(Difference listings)
*** Block opens ***

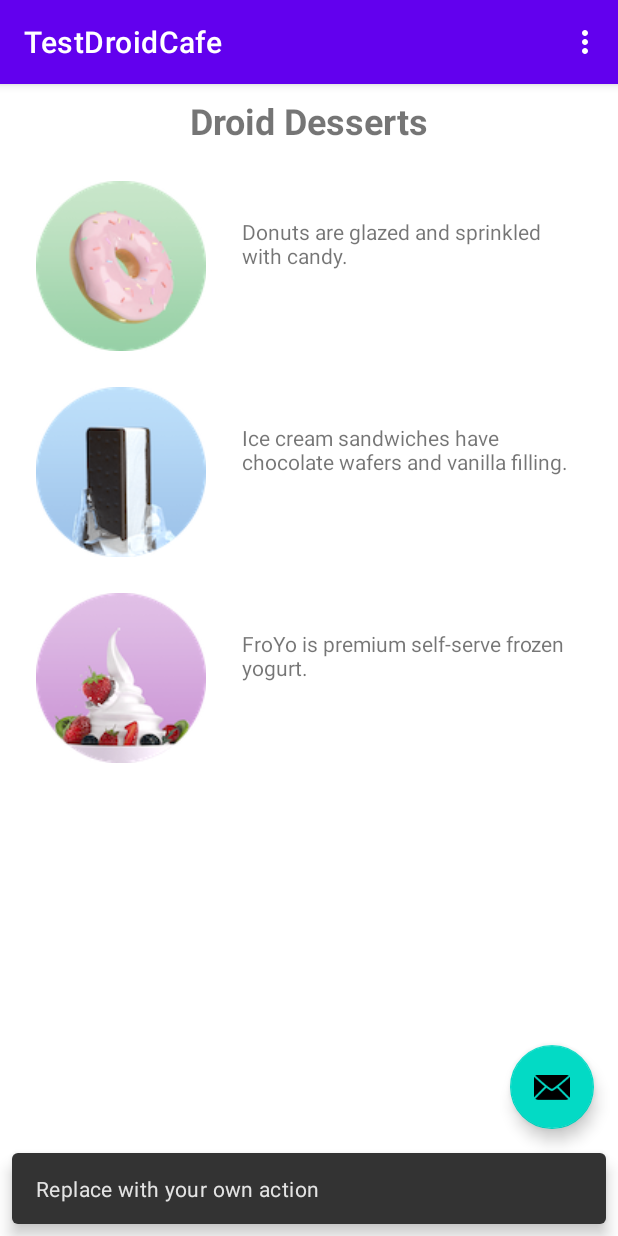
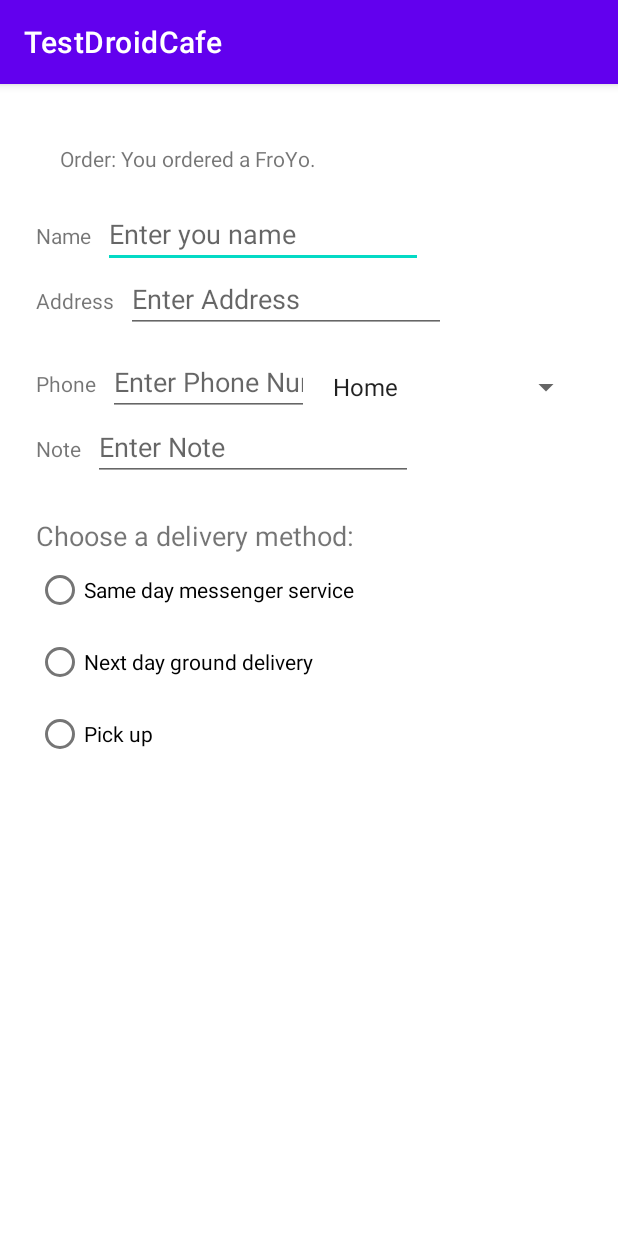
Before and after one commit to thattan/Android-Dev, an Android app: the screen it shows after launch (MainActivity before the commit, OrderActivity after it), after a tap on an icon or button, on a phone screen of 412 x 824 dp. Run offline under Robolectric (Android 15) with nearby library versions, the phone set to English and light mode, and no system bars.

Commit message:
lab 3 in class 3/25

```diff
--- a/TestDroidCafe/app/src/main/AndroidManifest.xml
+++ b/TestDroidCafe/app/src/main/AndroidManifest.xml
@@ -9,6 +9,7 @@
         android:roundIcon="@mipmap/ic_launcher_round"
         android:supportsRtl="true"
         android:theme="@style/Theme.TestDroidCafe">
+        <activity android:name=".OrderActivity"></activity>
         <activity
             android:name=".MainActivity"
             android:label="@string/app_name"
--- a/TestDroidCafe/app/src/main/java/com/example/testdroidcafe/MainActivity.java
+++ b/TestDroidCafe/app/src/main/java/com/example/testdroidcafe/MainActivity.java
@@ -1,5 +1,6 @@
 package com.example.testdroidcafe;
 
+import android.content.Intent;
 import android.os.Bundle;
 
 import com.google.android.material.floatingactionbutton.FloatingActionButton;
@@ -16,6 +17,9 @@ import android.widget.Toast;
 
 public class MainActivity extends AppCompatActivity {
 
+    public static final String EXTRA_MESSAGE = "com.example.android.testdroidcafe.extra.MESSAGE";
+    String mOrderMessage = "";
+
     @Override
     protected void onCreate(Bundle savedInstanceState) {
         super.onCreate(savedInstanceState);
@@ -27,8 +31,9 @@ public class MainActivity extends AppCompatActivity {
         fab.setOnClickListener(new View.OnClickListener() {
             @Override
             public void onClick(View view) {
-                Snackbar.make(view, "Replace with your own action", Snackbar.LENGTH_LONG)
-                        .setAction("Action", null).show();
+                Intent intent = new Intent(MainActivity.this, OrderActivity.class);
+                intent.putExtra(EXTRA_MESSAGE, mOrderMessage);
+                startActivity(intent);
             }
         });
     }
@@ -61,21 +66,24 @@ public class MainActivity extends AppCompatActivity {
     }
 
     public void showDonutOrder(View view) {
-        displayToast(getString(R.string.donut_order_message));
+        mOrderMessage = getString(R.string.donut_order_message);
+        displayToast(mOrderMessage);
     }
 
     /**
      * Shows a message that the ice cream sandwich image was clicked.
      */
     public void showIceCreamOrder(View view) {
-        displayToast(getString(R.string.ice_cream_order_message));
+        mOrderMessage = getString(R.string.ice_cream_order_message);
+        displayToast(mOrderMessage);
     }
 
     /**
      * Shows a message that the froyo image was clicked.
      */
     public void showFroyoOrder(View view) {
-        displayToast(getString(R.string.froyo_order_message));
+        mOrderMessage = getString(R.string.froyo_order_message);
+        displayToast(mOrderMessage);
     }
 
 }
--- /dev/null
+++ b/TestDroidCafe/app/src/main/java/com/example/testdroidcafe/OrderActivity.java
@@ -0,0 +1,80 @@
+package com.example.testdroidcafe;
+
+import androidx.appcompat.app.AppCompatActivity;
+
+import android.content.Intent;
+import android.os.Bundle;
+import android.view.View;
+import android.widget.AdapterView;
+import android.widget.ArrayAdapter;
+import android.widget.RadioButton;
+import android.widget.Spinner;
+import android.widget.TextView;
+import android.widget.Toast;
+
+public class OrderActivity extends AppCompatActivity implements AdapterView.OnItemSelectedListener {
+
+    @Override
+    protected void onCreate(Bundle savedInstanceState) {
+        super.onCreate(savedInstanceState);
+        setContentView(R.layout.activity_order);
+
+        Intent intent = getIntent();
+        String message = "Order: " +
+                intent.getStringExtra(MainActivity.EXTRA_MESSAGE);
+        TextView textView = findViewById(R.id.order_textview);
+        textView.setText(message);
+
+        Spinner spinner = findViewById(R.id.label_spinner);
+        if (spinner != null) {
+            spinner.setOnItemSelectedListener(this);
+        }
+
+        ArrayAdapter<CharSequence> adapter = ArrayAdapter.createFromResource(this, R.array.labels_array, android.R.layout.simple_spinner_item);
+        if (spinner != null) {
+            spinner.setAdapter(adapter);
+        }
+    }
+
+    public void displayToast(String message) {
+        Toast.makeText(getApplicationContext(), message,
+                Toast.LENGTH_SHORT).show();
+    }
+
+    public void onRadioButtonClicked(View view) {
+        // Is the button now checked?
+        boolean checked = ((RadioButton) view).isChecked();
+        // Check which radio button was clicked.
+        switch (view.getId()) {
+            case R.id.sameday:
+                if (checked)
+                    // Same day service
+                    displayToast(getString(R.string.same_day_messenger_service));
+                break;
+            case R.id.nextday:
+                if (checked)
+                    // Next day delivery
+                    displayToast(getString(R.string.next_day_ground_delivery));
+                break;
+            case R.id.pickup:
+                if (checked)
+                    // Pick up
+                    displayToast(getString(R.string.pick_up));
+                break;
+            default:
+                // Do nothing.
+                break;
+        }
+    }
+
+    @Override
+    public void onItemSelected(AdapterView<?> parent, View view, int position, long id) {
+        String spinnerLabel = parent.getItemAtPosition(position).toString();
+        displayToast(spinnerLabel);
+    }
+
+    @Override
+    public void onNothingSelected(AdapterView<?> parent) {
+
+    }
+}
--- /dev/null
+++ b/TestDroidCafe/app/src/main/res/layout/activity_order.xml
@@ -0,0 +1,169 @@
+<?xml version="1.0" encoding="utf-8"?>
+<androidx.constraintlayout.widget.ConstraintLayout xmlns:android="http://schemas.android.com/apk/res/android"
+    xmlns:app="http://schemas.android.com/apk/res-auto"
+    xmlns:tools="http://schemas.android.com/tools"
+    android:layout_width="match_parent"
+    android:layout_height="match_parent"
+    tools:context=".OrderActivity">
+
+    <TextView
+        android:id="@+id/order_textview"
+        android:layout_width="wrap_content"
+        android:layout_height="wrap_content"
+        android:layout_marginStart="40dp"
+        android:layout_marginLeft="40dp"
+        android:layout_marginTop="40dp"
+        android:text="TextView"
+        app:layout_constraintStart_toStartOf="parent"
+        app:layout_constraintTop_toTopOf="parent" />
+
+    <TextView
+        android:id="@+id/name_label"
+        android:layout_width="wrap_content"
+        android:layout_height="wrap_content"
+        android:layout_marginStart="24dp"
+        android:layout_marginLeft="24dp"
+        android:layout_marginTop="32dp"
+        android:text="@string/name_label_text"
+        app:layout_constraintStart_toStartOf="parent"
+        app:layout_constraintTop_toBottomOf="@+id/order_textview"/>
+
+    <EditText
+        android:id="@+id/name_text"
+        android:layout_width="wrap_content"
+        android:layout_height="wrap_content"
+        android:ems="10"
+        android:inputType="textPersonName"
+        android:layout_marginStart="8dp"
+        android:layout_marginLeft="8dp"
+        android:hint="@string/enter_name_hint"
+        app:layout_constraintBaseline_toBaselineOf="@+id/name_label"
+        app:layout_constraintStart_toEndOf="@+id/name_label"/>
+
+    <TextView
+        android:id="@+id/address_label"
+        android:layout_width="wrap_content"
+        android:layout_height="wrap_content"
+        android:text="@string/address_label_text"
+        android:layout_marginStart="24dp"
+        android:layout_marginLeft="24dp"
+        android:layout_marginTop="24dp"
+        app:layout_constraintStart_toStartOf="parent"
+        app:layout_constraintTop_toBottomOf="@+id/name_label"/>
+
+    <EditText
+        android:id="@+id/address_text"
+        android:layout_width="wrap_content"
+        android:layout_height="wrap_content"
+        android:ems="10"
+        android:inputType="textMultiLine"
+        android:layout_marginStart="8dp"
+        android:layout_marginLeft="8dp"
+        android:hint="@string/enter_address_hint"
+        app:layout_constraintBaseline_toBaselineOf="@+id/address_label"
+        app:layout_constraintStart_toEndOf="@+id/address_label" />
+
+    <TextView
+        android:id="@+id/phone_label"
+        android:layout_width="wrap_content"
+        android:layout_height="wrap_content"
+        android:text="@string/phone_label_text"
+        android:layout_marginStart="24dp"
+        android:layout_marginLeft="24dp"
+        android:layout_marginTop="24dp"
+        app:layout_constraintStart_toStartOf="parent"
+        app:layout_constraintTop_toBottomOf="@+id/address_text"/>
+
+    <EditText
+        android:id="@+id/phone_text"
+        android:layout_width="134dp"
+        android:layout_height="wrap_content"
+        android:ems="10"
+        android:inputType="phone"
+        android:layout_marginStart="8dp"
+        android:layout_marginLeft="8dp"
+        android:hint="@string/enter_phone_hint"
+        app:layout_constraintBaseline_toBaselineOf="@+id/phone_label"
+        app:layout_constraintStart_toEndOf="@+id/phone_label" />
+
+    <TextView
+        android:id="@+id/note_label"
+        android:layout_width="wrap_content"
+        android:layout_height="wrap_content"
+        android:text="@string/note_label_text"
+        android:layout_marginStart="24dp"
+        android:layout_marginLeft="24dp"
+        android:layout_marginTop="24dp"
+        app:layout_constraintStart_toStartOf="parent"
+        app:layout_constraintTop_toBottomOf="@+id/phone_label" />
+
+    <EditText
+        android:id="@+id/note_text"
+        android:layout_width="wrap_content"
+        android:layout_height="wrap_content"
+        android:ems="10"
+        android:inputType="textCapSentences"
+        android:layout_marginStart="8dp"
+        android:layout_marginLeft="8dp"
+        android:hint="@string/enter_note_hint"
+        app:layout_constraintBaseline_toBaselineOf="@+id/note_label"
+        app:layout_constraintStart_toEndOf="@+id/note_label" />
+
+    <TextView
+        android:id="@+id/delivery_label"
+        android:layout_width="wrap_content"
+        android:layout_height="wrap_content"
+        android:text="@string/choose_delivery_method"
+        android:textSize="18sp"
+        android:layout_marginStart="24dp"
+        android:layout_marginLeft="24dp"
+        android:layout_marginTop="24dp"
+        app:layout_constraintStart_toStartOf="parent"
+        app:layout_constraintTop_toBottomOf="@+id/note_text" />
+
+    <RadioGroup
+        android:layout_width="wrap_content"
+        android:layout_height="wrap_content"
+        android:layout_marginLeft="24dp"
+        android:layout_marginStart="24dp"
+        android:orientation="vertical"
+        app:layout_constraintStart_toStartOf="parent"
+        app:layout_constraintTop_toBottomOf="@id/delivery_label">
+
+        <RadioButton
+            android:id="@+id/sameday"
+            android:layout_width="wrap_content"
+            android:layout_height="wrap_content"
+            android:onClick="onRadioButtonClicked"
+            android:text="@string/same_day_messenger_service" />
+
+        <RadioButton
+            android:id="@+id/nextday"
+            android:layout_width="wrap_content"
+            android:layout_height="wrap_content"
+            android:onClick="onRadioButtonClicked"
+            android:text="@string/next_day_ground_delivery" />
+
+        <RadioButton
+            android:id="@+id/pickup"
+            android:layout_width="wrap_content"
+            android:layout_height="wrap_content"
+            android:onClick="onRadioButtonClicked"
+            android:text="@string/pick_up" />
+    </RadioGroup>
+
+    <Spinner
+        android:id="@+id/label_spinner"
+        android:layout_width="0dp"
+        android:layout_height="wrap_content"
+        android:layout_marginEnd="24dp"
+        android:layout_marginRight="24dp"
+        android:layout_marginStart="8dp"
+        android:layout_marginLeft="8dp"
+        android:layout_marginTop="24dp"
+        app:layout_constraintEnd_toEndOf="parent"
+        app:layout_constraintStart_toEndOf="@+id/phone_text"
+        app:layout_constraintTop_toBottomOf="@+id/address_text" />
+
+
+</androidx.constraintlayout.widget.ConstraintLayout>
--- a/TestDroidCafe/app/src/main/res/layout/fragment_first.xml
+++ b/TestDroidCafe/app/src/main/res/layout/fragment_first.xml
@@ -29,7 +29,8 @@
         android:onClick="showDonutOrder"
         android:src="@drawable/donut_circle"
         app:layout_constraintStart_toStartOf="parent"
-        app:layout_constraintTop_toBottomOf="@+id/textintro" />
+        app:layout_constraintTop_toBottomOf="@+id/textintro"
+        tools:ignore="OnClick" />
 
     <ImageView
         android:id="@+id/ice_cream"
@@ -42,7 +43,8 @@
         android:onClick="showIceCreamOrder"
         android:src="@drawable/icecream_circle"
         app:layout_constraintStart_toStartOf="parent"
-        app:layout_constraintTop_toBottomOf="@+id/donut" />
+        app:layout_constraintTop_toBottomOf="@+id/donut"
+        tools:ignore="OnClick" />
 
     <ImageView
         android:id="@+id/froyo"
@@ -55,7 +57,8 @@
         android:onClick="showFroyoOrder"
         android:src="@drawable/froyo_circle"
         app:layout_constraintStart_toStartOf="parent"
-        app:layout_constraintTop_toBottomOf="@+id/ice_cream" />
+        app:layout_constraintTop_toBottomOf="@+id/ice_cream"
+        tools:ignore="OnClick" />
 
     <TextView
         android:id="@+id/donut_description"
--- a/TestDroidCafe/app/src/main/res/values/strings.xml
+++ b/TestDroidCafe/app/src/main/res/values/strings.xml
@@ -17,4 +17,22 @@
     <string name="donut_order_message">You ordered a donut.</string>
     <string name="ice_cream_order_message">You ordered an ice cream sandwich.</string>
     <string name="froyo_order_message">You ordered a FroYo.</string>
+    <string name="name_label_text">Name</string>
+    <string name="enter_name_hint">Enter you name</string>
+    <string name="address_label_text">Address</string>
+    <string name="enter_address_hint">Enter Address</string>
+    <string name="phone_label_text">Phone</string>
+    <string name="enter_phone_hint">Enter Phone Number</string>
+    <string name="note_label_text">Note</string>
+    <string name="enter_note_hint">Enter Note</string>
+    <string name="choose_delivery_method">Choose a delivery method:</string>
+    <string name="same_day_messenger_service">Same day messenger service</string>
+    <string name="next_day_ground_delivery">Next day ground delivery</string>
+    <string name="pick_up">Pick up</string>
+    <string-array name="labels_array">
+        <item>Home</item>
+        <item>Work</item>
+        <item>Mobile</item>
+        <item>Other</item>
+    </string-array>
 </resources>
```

*** Block closes ***

◆ **ABOUT THIS EXERCISE**: If a line in the records above contains the string "savedInstanceState", copy that line out.

◆ **WRITTEN RESPONSE**:
     protected void onCreate(Bundle savedInstanceState) {
         super.onCreate(savedInstanceState);
+    protected void onCreate(Bundle savedInstanceState) {
+        super.onCreate(savedInstanceState);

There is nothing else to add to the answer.